● Exercise instructions
Each line in the entries below that holds the word "layer" belongs in the answer.

[Web interface edit records]
::::::

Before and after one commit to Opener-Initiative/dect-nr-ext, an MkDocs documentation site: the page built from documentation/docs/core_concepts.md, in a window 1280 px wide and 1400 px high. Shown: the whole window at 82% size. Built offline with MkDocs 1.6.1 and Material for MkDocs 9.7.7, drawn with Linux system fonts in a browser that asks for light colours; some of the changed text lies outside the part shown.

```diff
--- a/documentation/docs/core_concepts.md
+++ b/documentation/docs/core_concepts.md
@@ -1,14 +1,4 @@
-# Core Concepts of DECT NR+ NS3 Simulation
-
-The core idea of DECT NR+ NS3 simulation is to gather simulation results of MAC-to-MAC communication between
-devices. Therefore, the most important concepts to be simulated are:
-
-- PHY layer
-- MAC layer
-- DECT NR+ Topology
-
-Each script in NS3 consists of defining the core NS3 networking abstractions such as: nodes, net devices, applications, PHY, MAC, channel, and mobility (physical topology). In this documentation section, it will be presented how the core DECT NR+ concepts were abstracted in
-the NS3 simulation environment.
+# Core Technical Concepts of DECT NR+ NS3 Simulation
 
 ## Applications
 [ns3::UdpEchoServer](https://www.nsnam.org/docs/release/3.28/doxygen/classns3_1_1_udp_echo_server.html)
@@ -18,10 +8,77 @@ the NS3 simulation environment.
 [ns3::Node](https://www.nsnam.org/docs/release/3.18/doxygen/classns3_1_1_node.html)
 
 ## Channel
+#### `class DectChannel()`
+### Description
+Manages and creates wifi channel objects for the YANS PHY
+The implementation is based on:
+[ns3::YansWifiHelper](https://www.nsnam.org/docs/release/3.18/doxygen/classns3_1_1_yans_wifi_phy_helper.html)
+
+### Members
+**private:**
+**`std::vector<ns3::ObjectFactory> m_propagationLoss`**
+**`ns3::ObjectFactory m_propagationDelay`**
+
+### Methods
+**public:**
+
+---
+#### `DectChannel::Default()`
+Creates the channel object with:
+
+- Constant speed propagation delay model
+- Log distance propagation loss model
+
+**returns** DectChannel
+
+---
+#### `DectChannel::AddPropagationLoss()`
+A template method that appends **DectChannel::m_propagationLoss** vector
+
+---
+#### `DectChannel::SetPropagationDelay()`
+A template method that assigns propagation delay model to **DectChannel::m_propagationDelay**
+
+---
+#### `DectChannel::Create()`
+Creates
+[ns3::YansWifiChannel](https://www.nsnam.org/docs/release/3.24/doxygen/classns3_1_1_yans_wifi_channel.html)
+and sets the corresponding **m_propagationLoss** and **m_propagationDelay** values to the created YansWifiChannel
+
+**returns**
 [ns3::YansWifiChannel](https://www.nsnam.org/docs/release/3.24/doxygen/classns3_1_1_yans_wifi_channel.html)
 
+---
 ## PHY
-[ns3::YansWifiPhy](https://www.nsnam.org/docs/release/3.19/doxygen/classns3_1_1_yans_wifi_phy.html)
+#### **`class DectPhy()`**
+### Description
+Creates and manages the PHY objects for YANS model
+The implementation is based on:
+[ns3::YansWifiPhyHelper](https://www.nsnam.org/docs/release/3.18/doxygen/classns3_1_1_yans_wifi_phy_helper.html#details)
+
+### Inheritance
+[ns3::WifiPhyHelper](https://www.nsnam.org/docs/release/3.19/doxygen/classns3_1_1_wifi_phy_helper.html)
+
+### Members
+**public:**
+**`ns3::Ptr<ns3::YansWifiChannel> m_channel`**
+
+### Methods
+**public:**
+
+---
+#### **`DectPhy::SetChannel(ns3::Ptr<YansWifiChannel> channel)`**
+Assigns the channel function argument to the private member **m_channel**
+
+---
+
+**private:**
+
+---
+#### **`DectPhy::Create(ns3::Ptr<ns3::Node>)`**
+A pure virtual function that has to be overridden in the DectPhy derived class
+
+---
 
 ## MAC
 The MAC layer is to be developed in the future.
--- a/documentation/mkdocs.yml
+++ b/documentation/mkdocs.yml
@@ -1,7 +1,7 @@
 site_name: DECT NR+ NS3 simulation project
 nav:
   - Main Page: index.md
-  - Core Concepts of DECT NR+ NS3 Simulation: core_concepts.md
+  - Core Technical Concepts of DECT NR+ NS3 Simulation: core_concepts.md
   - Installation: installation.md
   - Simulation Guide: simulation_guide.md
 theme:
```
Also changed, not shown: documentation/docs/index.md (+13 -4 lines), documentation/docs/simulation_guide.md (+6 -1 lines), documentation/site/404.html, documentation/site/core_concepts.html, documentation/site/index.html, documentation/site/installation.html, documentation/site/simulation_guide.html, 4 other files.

::::::

● Response to this exercise
-- PHY layer
-- MAC layer
 The MAC layer is to be developed in the future.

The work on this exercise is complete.